Approach / method
In this research project, we will approach the phenomenon of sacrifice from three foci, which enable us to deal with the questions concerning sacrifice in the context of modernity. And, conversely, these foci will provide room to discuss the issues raised by sacrifice and its specific religious connotations to and within modernity. Thematically selected, the three foci will each be addressed by a cluster of
authors who will tackle a particular theme jointly. Central to each cluster is a key narrative about a sacrifice from one of the great religious traditions. The authors are invited to react to this key narrative and to connect it, if possible, to a concrete case from either their own or a different religious tradition (depending on their own choice). There will be a number of meetings (at least two per cluster) in which the authors will discuss and comment on the individual contributions.
1. Sacrifice and Community

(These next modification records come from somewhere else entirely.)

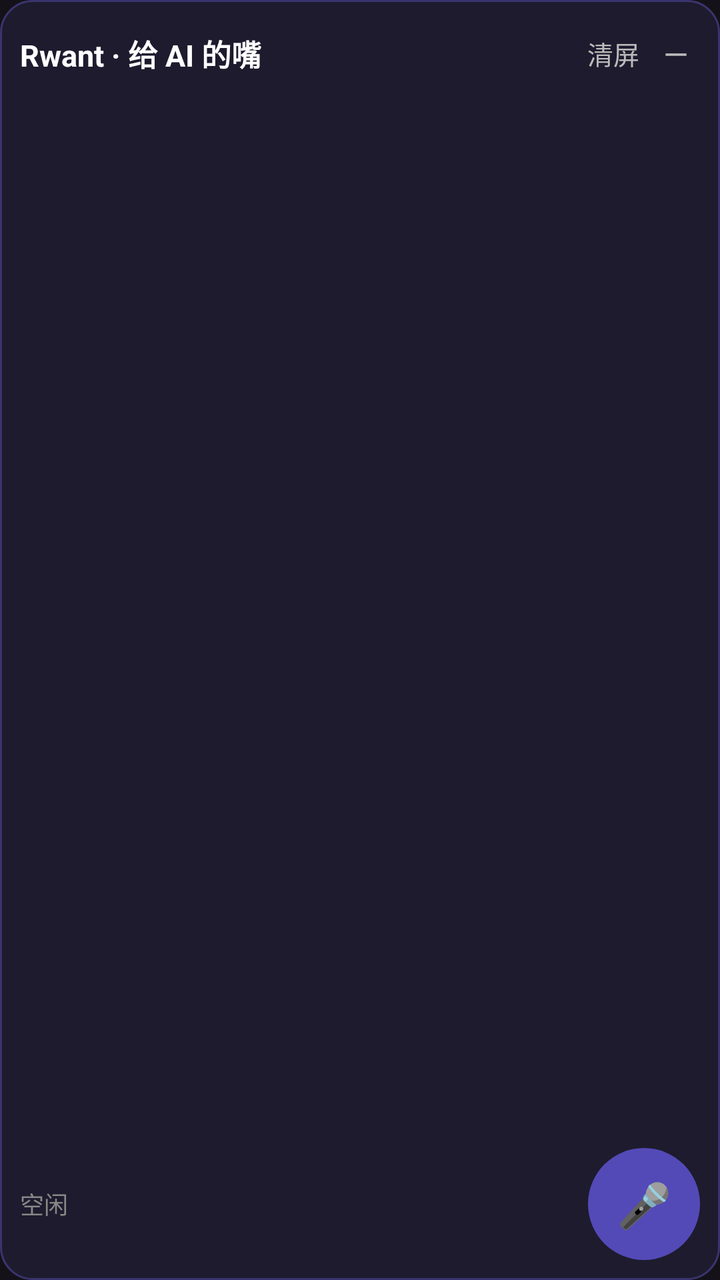
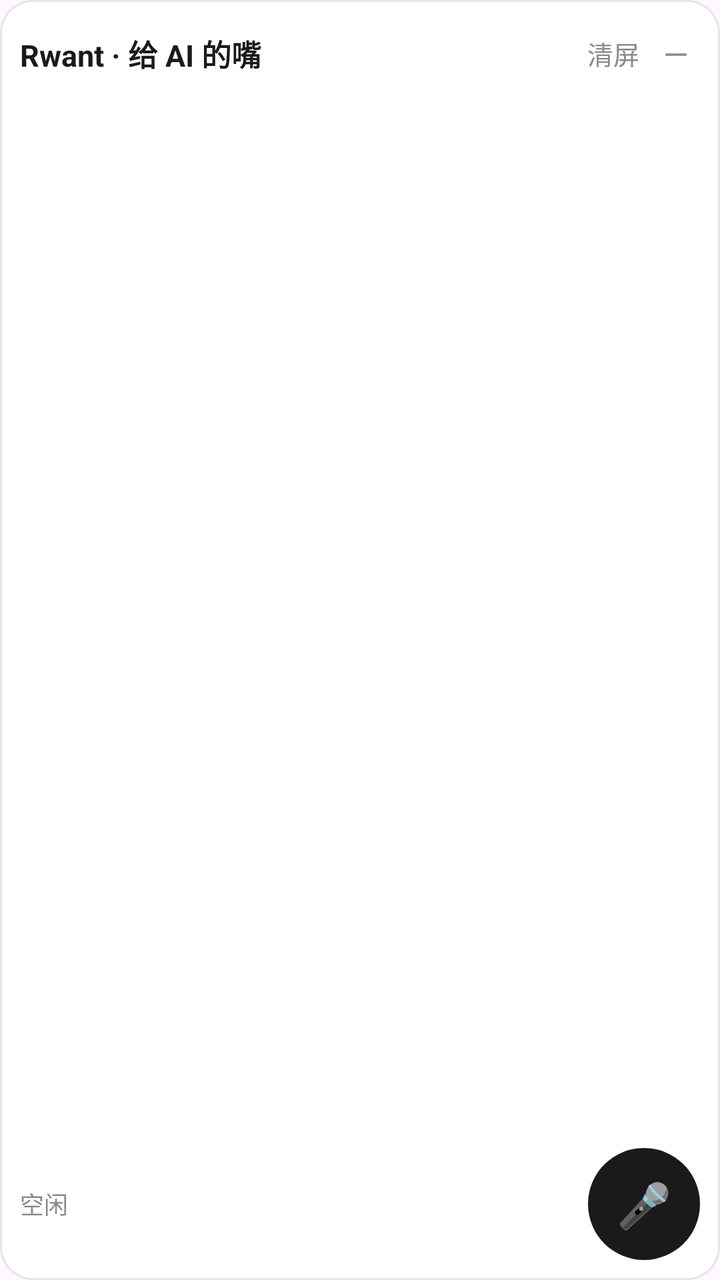

Two renders of the same Android screen: before a commit and after it. Below are the layout's source before the change and the commit's diff.
<!-- AndroidManifest.xml: application theme Theme.Material3.Dark.NoActionBar -->
<!-- res/layout/floating_panel.xml -->
<?xml version="1.0" encoding="utf-8"?>
<LinearLayout xmlns:android="http://schemas.android.com/apk/res/android"
    android:id="@+id/panelRoot"
    android:layout_width="300dp"
    android:layout_height="440dp"
    android:orientation="vertical"
    android:background="@drawable/panel_bg"
    android:padding="10dp">

    <LinearLayout
        android:layout_width="match_parent"
        android:layout_height="wrap_content"
        android:orientation="horizontal"
        android:gravity="center_vertical"
        android:paddingBottom="8dp">

        <TextView
            android:layout_width="0dp"
            android:layout_height="wrap_content"
            android:layout_weight="1"
            android:text="Rwant · 给 AI 的嘴"
            android:textColor="#FFFFFF"
            android:textSize="15sp"
            android:textStyle="bold" />

        <TextView
            android:id="@+id/btnClear"
            android:layout_width="wrap_content"
            android:layout_height="wrap_content"
            android:padding="6dp"
            android:text="清屏"
            android:textColor="#BBBBBB"
            android:textSize="13sp" />

        <TextView
            android:id="@+id/btnCollapse"
            android:layout_width="wrap_content"
            android:layout_height="wrap_content"
            android:padding="6dp"
            android:text="—"
            android:textColor="#BBBBBB"
            android:textSize="16sp" />
    </LinearLayout>

    <ScrollView
        android:id="@+id/scrollView"
        android:layout_width="match_parent"
        android:layout_height="0dp"
        android:layout_weight="1"
        android:scrollbars="none">

        <LinearLayout
            android:id="@+id/messageList"
            android:layout_width="match_parent"
            android:layout_height="wrap_content"
            android:orientation="vertical" />
    </ScrollView>

    <LinearLayout
        android:layout_width="match_parent"
        android:layout_height="wrap_content"
        android:orientation="horizontal"
        android:gravity="center_vertical"
        android:paddingTop="8dp">

        <TextView
            android:id="@+id/tvStatus"
            android:layout_width="0dp"
            android:layout_height="wrap_content"
            android:layout_weight="1"
            android:text="空闲"
            android:textColor="#888888"
            android:textSize="12sp" />

        <TextView
            android:id="@+id/btnMic"
            android:layout_width="56dp"
            android:layout_height="56dp"
            android:background="@drawable/mic_bg"
            android:gravity="center"
            android:text="🎤"
            android:textSize="22sp" />
    </LinearLayout>
</LinearLayout>
<!-- resources referenced by this layout -->
<resources>
  <!-- drawable mic_bg (drawable) -->
  <?xml version="1.0" encoding="utf-8"?>
  <shape xmlns:android="http://schemas.android.com/apk/res/android">
      <solid android:color="#534AB7" />
      <corners android:radius="28dp" />
  </shape>
  <!-- drawable panel_bg (drawable) -->
  <?xml version="1.0" encoding="utf-8"?>
  <shape xmlns:android="http://schemas.android.com/apk/res/android">
      <solid android:color="#1E1B2E" />
      <stroke android:width="1dp" android:color="#3A3470" />
      <corners android:radius="16dp" />
  </shape>
</resources>

<!-- the commit's change to res/layout/floating_panel.xml (unified diff, before → after) -->
@@ -19,7 +19,7 @@
             android:layout_height="wrap_content"
             android:layout_weight="1"
             android:text="Rwant · 给 AI 的嘴"
-            android:textColor="#FFFFFF"
+            android:textColor="@color/text_primary"
             android:textSize="15sp"
             android:textStyle="bold" />
 
@@ -29,7 +29,7 @@
             android:layout_height="wrap_content"
             android:padding="6dp"
             android:text="清屏"
-            android:textColor="#BBBBBB"
+            android:textColor="@color/text_secondary"
             android:textSize="13sp" />
 
         <TextView
@@ -38,7 +38,7 @@
             android:layout_height="wrap_content"
             android:padding="6dp"
             android:text="—"
-            android:textColor="#BBBBBB"
+            android:textColor="@color/text_secondary"
             android:textSize="16sp" />
     </LinearLayout>
 
@@ -69,7 +69,7 @@
             android:layout_height="wrap_content"
             android:layout_weight="1"
             android:text="空闲"
-            android:textColor="#888888"
+            android:textColor="@color/text_secondary"
             android:textSize="12sp" />
 
         <TextView
@@ -79,6 +79,7 @@
             android:background="@drawable/mic_bg"
             android:gravity="center"
             android:text="🎤"
+            android:textColor="#FFFFFF"
             android:textSize="22sp" />
     </LinearLayout>
 </LinearLayout>
<!-- resource entries referenced after the edit -->
@@ -1,17 +1,22 @@
 <!-- resources referenced by this layout -->
 <resources>
+  <color name="text_primary">#1A1A1A</color>
+  <color name="text_secondary">#8A8A8A</color>
   <!-- drawable mic_bg (drawable) -->
   <?xml version="1.0" encoding="utf-8"?>
   <shape xmlns:android="http://schemas.android.com/apk/res/android">
-      <solid android:color="#534AB7" />
+      <solid android:color="@color/accent" />
       <corners android:radius="28dp" />
   </shape>
   <!-- drawable panel_bg (drawable) -->
   <?xml version="1.0" encoding="utf-8"?>
   <shape xmlns:android="http://schemas.android.com/apk/res/android">
-      <solid android:color="#1E1B2E" />
-      <stroke android:width="1dp" android:color="#3A3470" />
+      <solid android:color="@color/surface_card" />
+      <stroke android:width="1dp" android:color="@color/border" />
       <corners android:radius="16dp" />
   </shape>
+  <color name="accent">#1A1A1A</color>
+  <color name="surface_card">#FFFFFF</color>
+  <color name="border">#E5E5E5</color>
 </resources>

How do sacrifice and community relate to each other, (how) do they install each other? To what extent do sacrifices have either a community-forming and consolidating effect, or are they subverting community? To what extent does the sacrifice as cuisine have special meaning here? As a key narrative, or paradigmatic story, we will use (the description of) a sacrificial or reconciliation meal taken from one of the native African religions. Examples of cases that might be juxtaposed to this narrative are the liturgical practice of the Eucharist, and lars von Trier’s movie Breaking the Waves. We will ask the authors of the individual contributions to relate to the paradigmatic story of this cluster, or at least to formulate a response.
2. Sacrifice and Ritual

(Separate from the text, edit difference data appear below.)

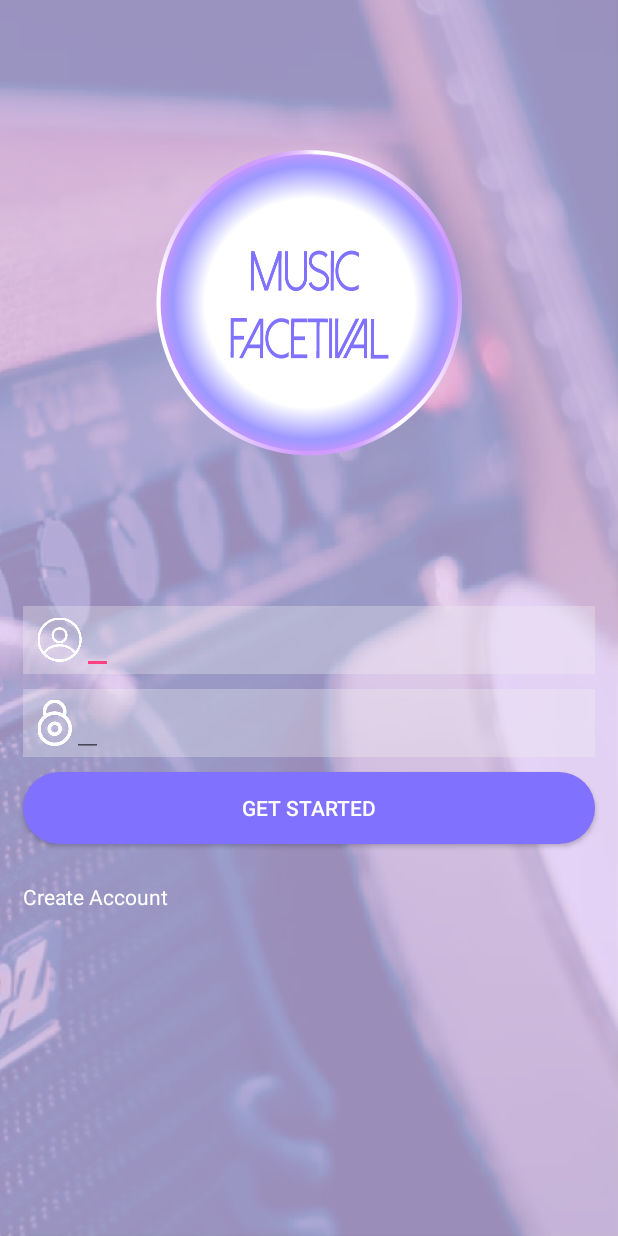
After one commit to ravieeeee/MusicFacetival-App, an Android app: the layout activity_login.xml on its own in the app's theme, with its tools: preview values and no code run, on a phone screen of 412 x 824 dp. The commit adds this screen. Run offline under Robolectric (Android 15) with nearby library versions, the phone set to English and light mode, and no system bars.

Commit message:
loginActivity layout

```diff
--- a/app/src/main/java/com/example/amathon/AfterAnalysisActivity.kt
+++ b/app/src/main/java/com/example/amathon/AfterAnalysisActivity.kt
@@ -20,7 +20,5 @@ class AfterAnalysisActivity : AppCompatActivity() {
         val bitmap = intent.getParcelableExtra("selected") as Bitmap
         Log.e("11111", bitmap.toString())
         iv_selected?.setImageBitmap(bitmap)
-
     }
-
 }
--- /dev/null
+++ b/app/src/main/res/drawable/login_btn.xml
@@ -0,0 +1,9 @@
+<?xml version="1.0" encoding="utf-8"?>
+<selector xmlns:android="http://schemas.android.com/apk/res/android">
+    <item>
+        <shape android:shape="rectangle">
+            <solid android:color="@color/main_purple"/>
+            <corners android:radius="30dp" />
+        </shape>
+    </item>
+</selector>
--- /dev/null
+++ b/app/src/main/res/layout/activity_login.xml
@@ -0,0 +1,73 @@
+<?xml version="1.0" encoding="utf-8"?>
+<LinearLayout xmlns:android="http://schemas.android.com/apk/res/android"
+    android:layout_width="match_parent"
+    android:layout_height="match_parent"
+    android:orientation="vertical"
+    android:background="@mipmap/login_background">
+
+    <ImageView
+        android:layout_width="wrap_content"
+        android:layout_height="wrap_content"
+        android:layout_gravity="center"
+        android:layout_marginTop="100dp"
+        android:src="@mipmap/logo"/>
+
+    <LinearLayout
+        android:layout_width="match_parent"
+        android:layout_height="wrap_content"
+        android:layout_marginTop="100dp"
+        android:layout_marginHorizontal="15dp"
+        android:background="#50eeeeef">
+
+        <ImageView
+            android:layout_width="wrap_content"
+            android:layout_height="wrap_content"
+            android:layout_gravity="center"
+            android:layout_marginLeft="10dp"
+            android:src="@mipmap/login_icon1"/>
+
+        <EditText
+            android:id="@+id/et_user_id"
+            android:layout_width="wrap_content"
+            android:layout_height="wrap_content" />
+    </LinearLayout>
+
+    <LinearLayout
+        android:layout_width="match_parent"
+        android:layout_height="wrap_content"
+        android:layout_marginTop="10dp"
+        android:layout_marginHorizontal="15dp"
+        android:background="#50eeeeef">
+
+        <ImageView
+            android:layout_width="wrap_content"
+            android:layout_height="wrap_content"
+            android:layout_gravity="center"
+            android:layout_marginLeft="10dp"
+            android:src="@mipmap/login_icon2"/>
+
+        <EditText
+            android:id="@+id/et_user_password"
+            android:layout_width="wrap_content"
+            android:layout_height="wrap_content" />
+    </LinearLayout>
+
+    <Button
+        android:layout_width="match_parent"
+        android:layout_height="wrap_content"
+        android:layout_marginHorizontal="15dp"
+        android:layout_marginTop="10dp"
+        android:background="@drawable/login_btn"
+        android:onClick="onClick_login"
+        android:text="Get Started"
+        android:textColor="#FFFFFF" />
+
+    <TextView
+        android:layout_width="wrap_content"
+        android:layout_height="wrap_content"
+        android:textColor="#FFFFFF"
+        android:layout_marginTop="25dp"
+        android:layout_marginLeft="15dp"
+        android:text="Create Account"/>
+
+</LinearLayout>
--- a/app/src/main/res/values/colors.xml
+++ b/app/src/main/res/values/colors.xml
@@ -3,4 +3,6 @@
     <color name="colorPrimary">#3F51B5</color>
     <color name="colorPrimaryDark">#303F9F</color>
     <color name="colorAccent">#FF4081</color>
+
+    <color name="main_purple">#8072ff</color>
 </resources>
--- a/app/src/main/res/values/styles.xml
+++ b/app/src/main/res/values/styles.xml
@@ -1,7 +1,7 @@
 <resources>
 
     <!-- Base application theme. -->
-    <style name="AppTheme" parent="Theme.AppCompat.Light.DarkActionBar">
+    <style name="AppTheme" parent="Theme.AppCompat.Light.NoActionBar">
         <!-- Customize your theme here. -->
         <item name="colorPrimary">@color/colorPrimary</item>
         <item name="colorPrimaryDark">@color/colorPrimaryDark</item>
```
Also changed, not shown: app/src/main/java/com/example/amathon/LoginActivity.kt (added, +21 -0 lines), app/src/main/java/com/example/amathon/MainActivity.kt (+49 -57 lines), app/src/main/res/mipmap-xxhdpi/login_background.png (added), app/src/main/res/mipmap-xxhdpi/login_icon1.png (added), app/src/main/res/mipmap-xxhdpi/login_icon2.png (added), app/src/main/res/mipmap-xxhdpi/logo.png (added).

This perspective deals with the ritual, non-advantegous, and non-functional aspects of the sacrifice. We will pay special attention to the transformation of the Offertory in and through sacrifice. The key narrative, or paradigmatic story, will be a Hindu story about or a description of a sacrifice. Examples of a case that might be juxtaposed to this narrative is the Southern European bullfight, or a sacrificial ritual that raises the matter of dissipation, superfluity, or futility in the sacrifice. We will ask the authors of the individual contributions to relate to the paradigmatic story of this cluster, or at least to formulate a reaction.
3. Sacrifice and Identity
What is the meaning of sacrifice or self-sacrifice for the (de)construction of identity (obtaining an identity by losing it or letting go of it)? Special attention will be paid to gender identity and family ties. As a key narrative we will take the sacrifice of Abraham from the Qur’an. We will ask the authors of the contributions to relate to the paradigmatic story of this cluster, or at least to formulate a reaction.